--- ACTION ITEM ---
Identify every line in the records below that contains the word "Security", and copy each of those lines.

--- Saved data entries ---
*****
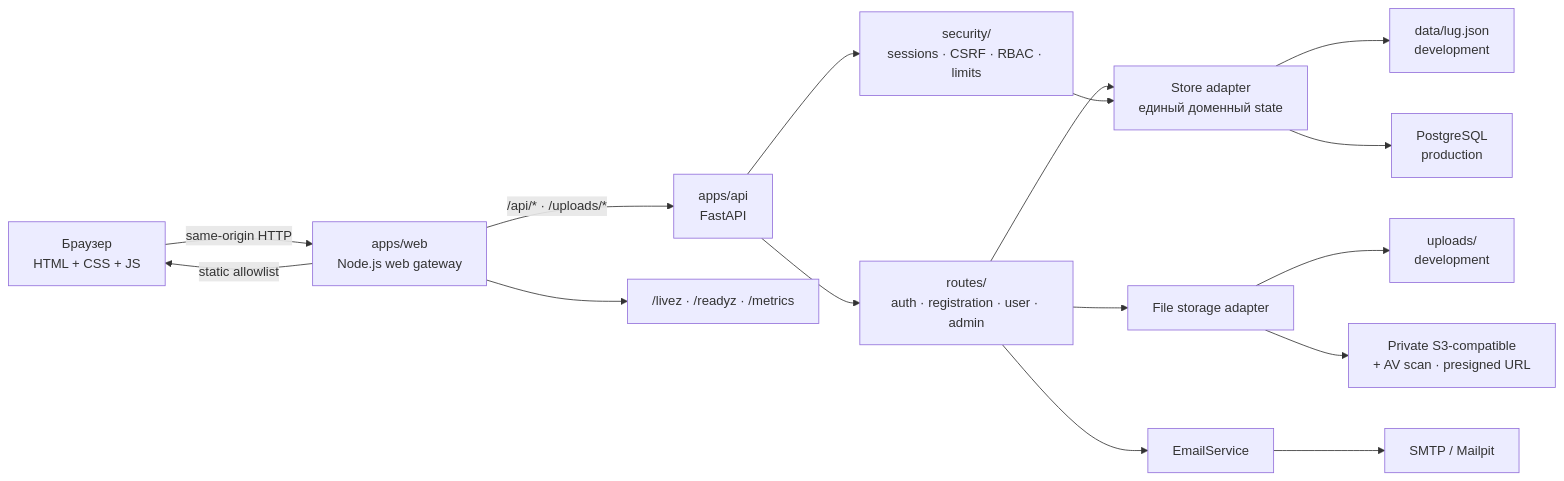
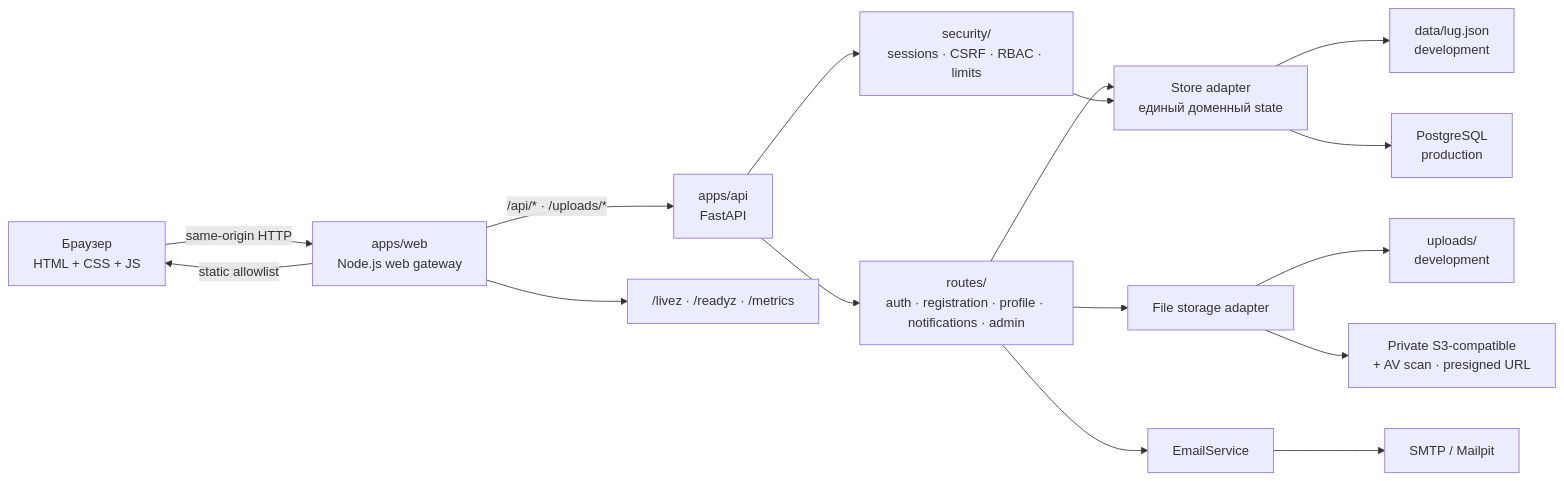
The first of 2 diagrams in README.md (artemnoor/lug-2026), drawn with Mermaid before and after one commit. The commit also changed other lines of this file and 65 other files, not shown here.

````diff
--- a/README.md
+++ b/README.md
@@ -73,33 +77,33 @@
 ```mermaid
 flowchart LR
     Browser["Браузер<br/>HTML + CSS + JS"]
     Web["apps/web<br/>Node.js web gateway"]
     API["apps/api<br/>FastAPI"]
-    Routes["routes/<br/>auth · registration · user · admin"]
+    Routes["routes/<br/>auth · registration · profile · notifications · admin"]
     Security["security/<br/>sessions · CSRF · RBAC · limits"]
     Store["Store adapter<br/>единый доменный state"]
     Json["data/lug.json<br/>development"]
     Pg["PostgreSQL<br/>production"]
     Files["File storage adapter"]
     Local["uploads/<br/>development"]
     S3["Private S3-compatible<br/>+ AV scan · presigned URL"]
     Email["EmailService"]
     SMTP["SMTP / Mailpit"]
     Ops["/livez · /readyz · /metrics"]
 
     Browser -->|"same-origin HTTP"| Web
     Web -->|"static allowlist"| Browser
     Web -->|"/api/* · /uploads/*"| API
     Web --> Ops
     API --> Routes
     API --> Security
     Routes --> Store
     Security --> Store
     Store --> Json
     Store --> Pg
     Routes --> Files
     Files --> Local
     Files --> S3
     Routes --> Email
     Email --> SMTP
 ```
````
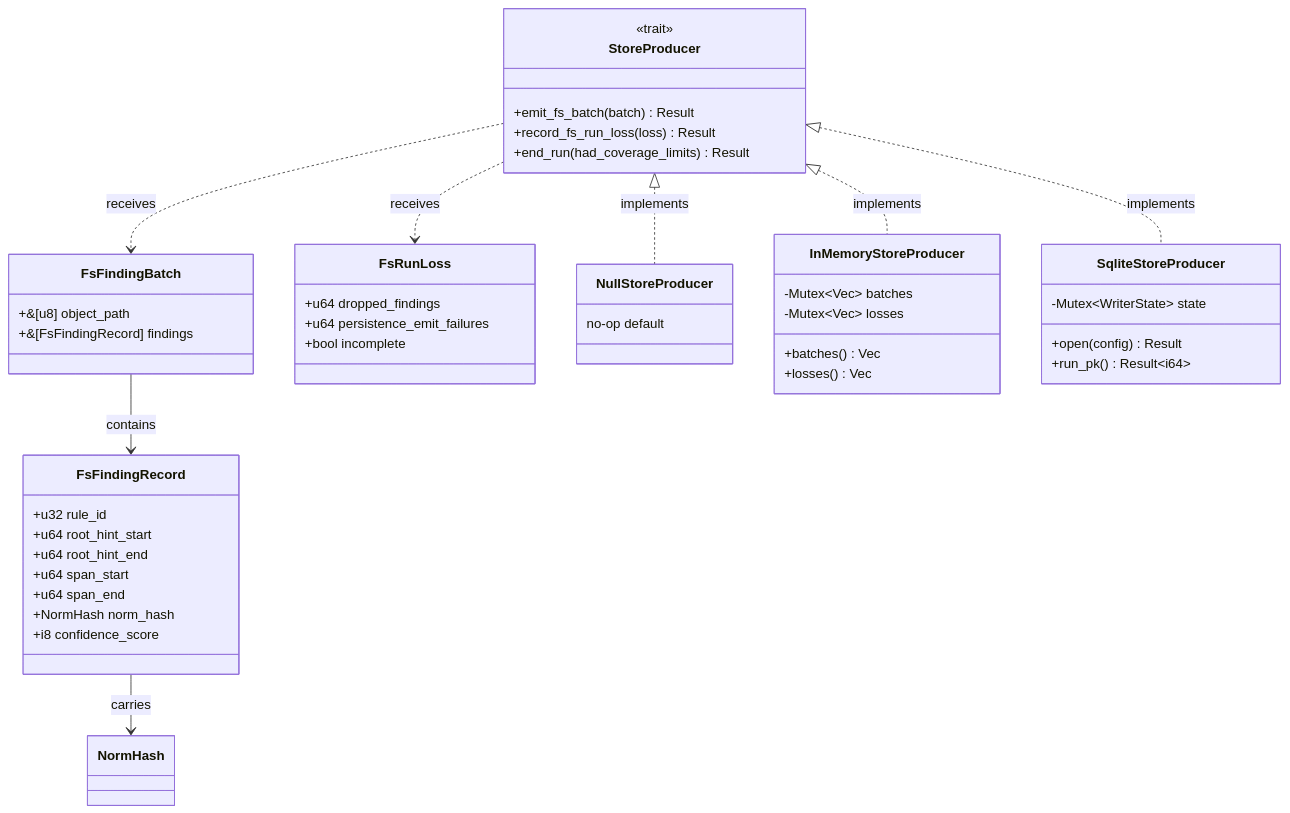
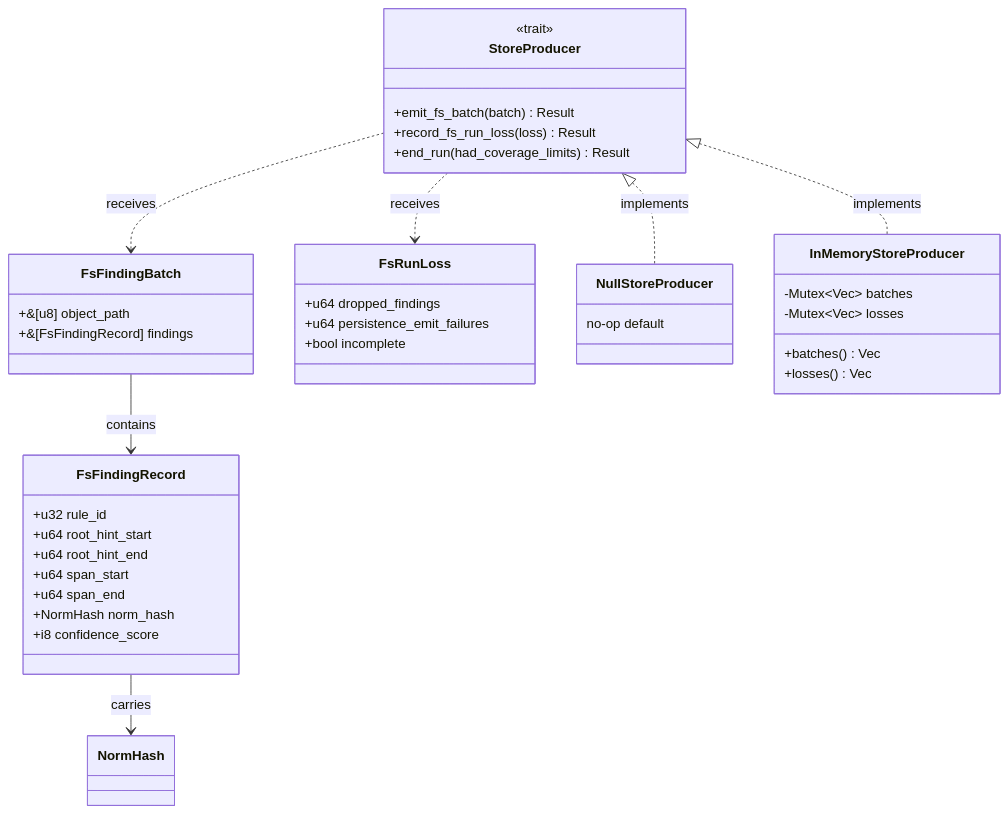
The fifth of 6 diagrams in docs/data-types.md (ahrav/Gossip-rs), drawn with Mermaid before and after one commit. The commit also changed other lines of this file and 18 other files, not shown here.

````diff
--- a/docs/data-types.md
+++ b/docs/data-types.md
@@ -462,57 +462,50 @@
 ```mermaid
 classDiagram
     direction TB
 
     class FsFindingRecord {
         +u32 rule_id
         +u64 root_hint_start
         +u64 root_hint_end
         +u64 span_start
         +u64 span_end
         +NormHash norm_hash
         +i8 confidence_score
     }
 
     class FsFindingBatch {
         +&[u8] object_path
         +&[FsFindingRecord] findings
     }
 
     class FsRunLoss {
         +u64 dropped_findings
         +u64 persistence_emit_failures
         +bool incomplete
     }
 
     class StoreProducer {
         <<trait>>
         +emit_fs_batch(batch) Result
         +record_fs_run_loss(loss) Result
         +end_run(had_coverage_limits) Result
     }
 
     class NullStoreProducer {
         no-op default
     }
 
     class InMemoryStoreProducer {
         -Mutex~Vec~ batches
         -Mutex~Vec~ losses
         +batches() Vec
         +losses() Vec
     }
 
-    class SqliteStoreProducer {
-        -Mutex~WriterState~ state
-        +open(config) Result
-        +run_pk() Result~i64~
-    }
-
     FsFindingBatch --> FsFindingRecord : contains
     FsFindingRecord --> NormHash : carries
     StoreProducer <|.. NullStoreProducer : implements
     StoreProducer <|.. InMemoryStoreProducer : implements
-    StoreProducer <|.. SqliteStoreProducer : implements
     StoreProducer ..> FsFindingBatch : receives
     StoreProducer ..> FsRunLoss : receives
 ```
````
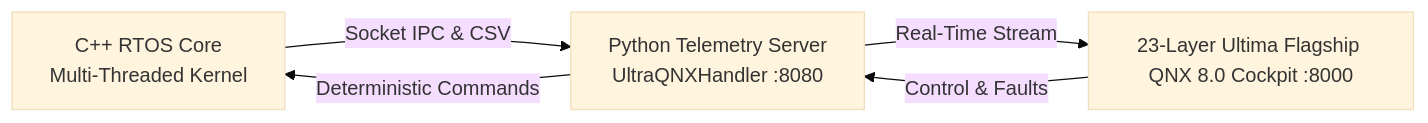
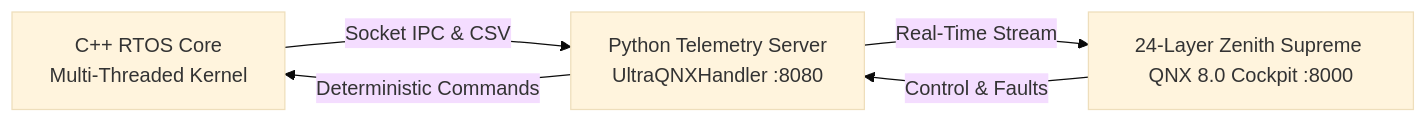
Before and after one commit to shaikhabdul2015-max/qnx-hackathon-project: the diagram in README.md, drawn with Mermaid (base theme). The commit also changed other lines of this file and 1 other file, not shown here.

Commit message:
Add Layer 24 Zenith Supreme: Anti-Hijack Lockdown, Microclimate AI, and Pitch Script

````diff
--- a/README.md
+++ b/README.md
@@ -9,7 +9,7 @@
 ```mermaid
 graph LR
     A[C++ RTOS Core<br/>Multi-Threaded Kernel] -->|Socket IPC & CSV| B[Python Telemetry Server<br/>UltraQNXHandler :8080]
-    B -->|Real-Time Stream| C[23-Layer Ultima Flagship QNX 8.0 Cockpit :8000]
+    B -->|Real-Time Stream| C[24-Layer Zenith Supreme QNX 8.0 Cockpit :8000]
     C -->|Control & Faults| B
     B -->|Deterministic Commands| A
 ```
````
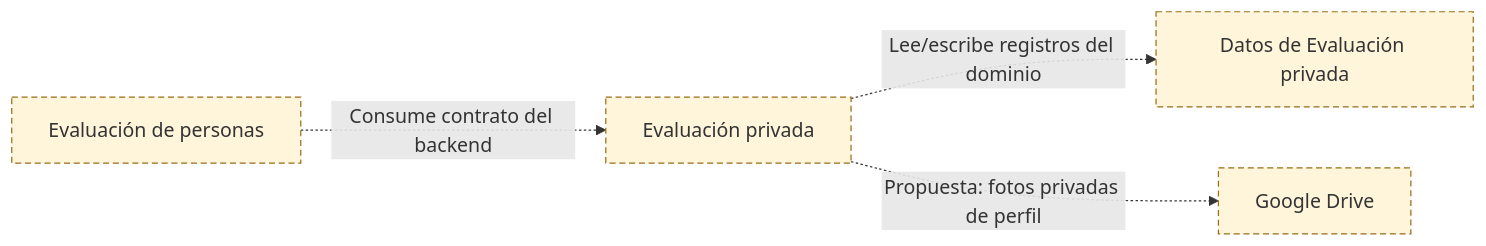
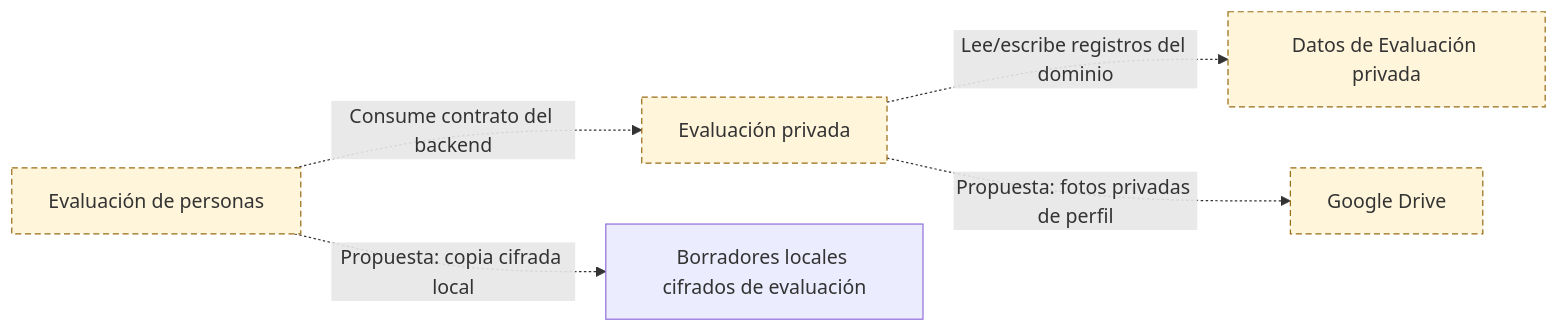
Before and after one commit to yodesarrollomx/yod-portal: the seventh of 9 diagrams in docs/arquitectura/mapas.md, drawn with Mermaid. The commit also changed other lines of this file and 7 other files, not shown here.

Commit message:
docs: proponer recuperación explícita de borradores EMD cifrados

````diff
--- a/docs/arquitectura/mapas.md
+++ b/docs/arquitectura/mapas.md
@@ -289,15 +289,17 @@
 ```mermaid
 flowchart LR
   n_SYS_EMD["Evaluación de personas"]
   n_GAS_EMD["Evaluación privada"]
   n_SHEET_EMD["Datos de Evaluación privada"]
   n_EXT_DRIVE["Google Drive"]
+  n_STORE_EMD_DRAFTS["Borradores locales cifrados de evaluación"]
   n_GAS_EMD -.->|Lee/escribe registros del dominio| n_SHEET_EMD
   n_SYS_EMD -.->|Consume contrato del backend| n_GAS_EMD
   n_GAS_EMD -.->|Propuesta: fotos privadas de perfil| n_EXT_DRIVE
+  n_SYS_EMD -.->|Propuesta: copia cifrada local| n_STORE_EMD_DRAFTS
   classDef pendiente fill:#fff5da,stroke:#996d16,stroke-dasharray:5 3;
   class n_SYS_EMD pendiente;
   class n_GAS_EMD pendiente;
   class n_SHEET_EMD pendiente;
   class n_EXT_DRIVE pendiente;
 ```
````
*****
--- RESULT OF THE EXERCISE ---
     Security["security/<br/>sessions · CSRF · RBAC · limits"]
     API --> Security
     Security --> Store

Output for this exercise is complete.